The Tarsar Marsar Lake Trek encompasses a journey of two beautiful lakes situated at an altitude of 12500ft, surrounded by the peaks of the Kolahoi Mountains. The twin lakes, which flow in opposite directions, are separated by a mountain and known for their almond shape. Other than this, the trail is brimmed with green meadows, pristine rivers and enchanting mountains and valleys in Dachigam National Park. Trekking along the lakes with lucid blue sky gives an amazing view. The aim of Tarsar-Marsar Trek expedition is to trek from Sumbal in Sind Valley to Aru in Lidder Valley over Sonmasti Pass.
On arrival in Srinagar, travel to Aru, situated 12 km off Pahalgam.
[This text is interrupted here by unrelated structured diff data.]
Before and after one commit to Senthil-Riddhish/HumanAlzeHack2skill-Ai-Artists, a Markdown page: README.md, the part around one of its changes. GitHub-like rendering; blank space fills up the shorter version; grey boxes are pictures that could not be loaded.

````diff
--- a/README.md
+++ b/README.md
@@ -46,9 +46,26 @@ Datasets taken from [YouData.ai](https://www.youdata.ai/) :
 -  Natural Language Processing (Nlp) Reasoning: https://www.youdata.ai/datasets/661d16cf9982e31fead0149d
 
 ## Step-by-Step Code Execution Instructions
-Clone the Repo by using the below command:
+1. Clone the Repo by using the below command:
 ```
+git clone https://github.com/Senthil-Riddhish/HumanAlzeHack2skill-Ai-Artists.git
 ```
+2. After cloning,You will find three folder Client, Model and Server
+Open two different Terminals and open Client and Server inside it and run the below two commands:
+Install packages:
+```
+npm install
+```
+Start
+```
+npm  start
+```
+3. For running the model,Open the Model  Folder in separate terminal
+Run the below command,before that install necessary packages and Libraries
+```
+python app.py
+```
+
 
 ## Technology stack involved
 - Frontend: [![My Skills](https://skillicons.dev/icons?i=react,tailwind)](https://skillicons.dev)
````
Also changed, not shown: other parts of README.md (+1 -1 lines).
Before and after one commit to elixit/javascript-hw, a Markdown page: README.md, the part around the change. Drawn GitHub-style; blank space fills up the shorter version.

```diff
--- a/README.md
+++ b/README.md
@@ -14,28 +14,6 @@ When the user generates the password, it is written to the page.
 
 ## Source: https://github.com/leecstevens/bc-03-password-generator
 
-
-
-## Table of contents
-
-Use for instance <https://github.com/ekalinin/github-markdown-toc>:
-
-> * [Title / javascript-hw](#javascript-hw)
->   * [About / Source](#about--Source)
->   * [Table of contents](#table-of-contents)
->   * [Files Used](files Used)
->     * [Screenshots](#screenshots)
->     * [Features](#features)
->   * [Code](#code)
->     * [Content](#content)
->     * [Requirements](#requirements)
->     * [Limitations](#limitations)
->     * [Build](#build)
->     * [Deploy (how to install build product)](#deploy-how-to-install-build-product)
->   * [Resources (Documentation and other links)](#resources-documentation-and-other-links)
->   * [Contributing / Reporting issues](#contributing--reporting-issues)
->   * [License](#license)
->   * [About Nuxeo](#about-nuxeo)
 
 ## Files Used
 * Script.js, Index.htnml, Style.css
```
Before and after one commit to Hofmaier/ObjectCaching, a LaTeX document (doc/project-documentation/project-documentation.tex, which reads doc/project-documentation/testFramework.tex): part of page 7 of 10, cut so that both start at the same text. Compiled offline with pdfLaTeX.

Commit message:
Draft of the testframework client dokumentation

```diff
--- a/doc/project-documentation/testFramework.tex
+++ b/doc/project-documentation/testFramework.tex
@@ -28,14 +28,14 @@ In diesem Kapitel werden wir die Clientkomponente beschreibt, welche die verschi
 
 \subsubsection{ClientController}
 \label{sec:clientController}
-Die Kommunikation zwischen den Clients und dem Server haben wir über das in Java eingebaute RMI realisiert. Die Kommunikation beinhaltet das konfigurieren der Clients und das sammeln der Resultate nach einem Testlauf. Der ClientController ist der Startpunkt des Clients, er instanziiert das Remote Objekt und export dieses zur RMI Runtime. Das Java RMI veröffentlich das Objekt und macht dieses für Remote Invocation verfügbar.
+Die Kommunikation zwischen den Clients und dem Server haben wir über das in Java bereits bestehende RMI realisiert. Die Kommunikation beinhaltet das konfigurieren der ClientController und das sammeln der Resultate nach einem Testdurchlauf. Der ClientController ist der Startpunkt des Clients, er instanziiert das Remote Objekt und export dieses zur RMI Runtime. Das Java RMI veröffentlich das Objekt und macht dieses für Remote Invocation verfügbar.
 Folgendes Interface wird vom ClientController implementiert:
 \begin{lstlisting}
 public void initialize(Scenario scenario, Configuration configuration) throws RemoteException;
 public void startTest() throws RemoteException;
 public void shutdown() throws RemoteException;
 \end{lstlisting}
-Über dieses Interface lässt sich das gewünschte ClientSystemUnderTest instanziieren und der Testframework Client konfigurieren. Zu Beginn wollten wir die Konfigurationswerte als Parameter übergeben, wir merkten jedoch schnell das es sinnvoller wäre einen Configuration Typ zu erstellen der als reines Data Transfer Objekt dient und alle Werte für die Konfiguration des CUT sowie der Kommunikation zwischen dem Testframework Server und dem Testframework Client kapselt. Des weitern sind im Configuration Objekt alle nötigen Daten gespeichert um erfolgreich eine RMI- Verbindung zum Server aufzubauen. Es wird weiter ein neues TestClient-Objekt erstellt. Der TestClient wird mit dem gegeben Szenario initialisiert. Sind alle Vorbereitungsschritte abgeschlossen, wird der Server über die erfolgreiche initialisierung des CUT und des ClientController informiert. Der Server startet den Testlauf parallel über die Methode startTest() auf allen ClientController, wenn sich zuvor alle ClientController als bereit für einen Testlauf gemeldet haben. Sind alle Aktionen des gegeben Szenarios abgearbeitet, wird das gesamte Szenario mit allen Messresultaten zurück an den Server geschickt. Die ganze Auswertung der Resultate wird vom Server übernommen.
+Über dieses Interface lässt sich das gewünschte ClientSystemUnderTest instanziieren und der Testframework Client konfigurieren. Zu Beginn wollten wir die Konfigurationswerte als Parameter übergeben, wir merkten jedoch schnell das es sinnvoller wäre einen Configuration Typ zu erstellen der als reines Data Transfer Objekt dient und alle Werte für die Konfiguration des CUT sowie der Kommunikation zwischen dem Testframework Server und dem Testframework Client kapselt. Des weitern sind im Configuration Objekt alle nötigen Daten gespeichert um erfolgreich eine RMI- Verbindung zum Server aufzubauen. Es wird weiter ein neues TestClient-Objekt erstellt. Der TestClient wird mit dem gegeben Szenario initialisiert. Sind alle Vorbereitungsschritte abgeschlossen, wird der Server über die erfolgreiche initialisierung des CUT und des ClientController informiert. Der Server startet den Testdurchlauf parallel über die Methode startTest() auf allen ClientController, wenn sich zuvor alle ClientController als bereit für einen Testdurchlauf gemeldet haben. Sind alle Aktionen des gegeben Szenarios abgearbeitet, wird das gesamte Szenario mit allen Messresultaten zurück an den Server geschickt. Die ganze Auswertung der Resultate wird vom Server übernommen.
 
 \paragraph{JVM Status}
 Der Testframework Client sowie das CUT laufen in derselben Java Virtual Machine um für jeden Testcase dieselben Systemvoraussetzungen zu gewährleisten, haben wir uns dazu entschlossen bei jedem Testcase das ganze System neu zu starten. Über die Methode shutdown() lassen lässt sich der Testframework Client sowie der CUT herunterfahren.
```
The drive takes about 3-4 hours drive to Aru via Pahalgam. Aru is regarded the main base for the Tarsar Marsar Trek. At Aru, you will be welcomed at a river-side camping zone, by the sweet flowing Lidder. There are lots of activities around town at Aru—from trout fishing in the Lidder, the Aru Biosphere Reserve to horseback riding and heliskiing in the winters.
Early morning we will start our trek following the Lidder River upstream. After a 9-10 km walk up soft slopes, the trail enters a thicket of conifers. This is the Nandekai village inhabited by seasonal, migrating shepherd people, and agrarian, foraging Gujjar community. We will now enter a tumbling meadow grassland. The trail then curves into another wooded area of gorgeous firs before coming out into the meadows of Lidderwat where the river flows clear watered. Our camp would be at a quiet spot close to the stream. There will be enough time before sundown to walk around the peaceful fir tree shadowed Gujjar settlement.
We will start our 5-hour long trek in the morning. In a matter of half an hour, you will be finding yourself inside a forest of pines. Soon, you will find the stretch of Lidderwat breaching to the aperture of a vaster expanse of merging valleys and snowy elevations rising straight from the rim of the valleys. There will be multiple clear water streams cutting across our path where you can stop to refill drinking supplies. You will be directed towards Homwas. Hand in hand with the crystal waters flowing by our tracks, we now enter a different grassy landscape of Shekwas. A sweet night falls over the meadows.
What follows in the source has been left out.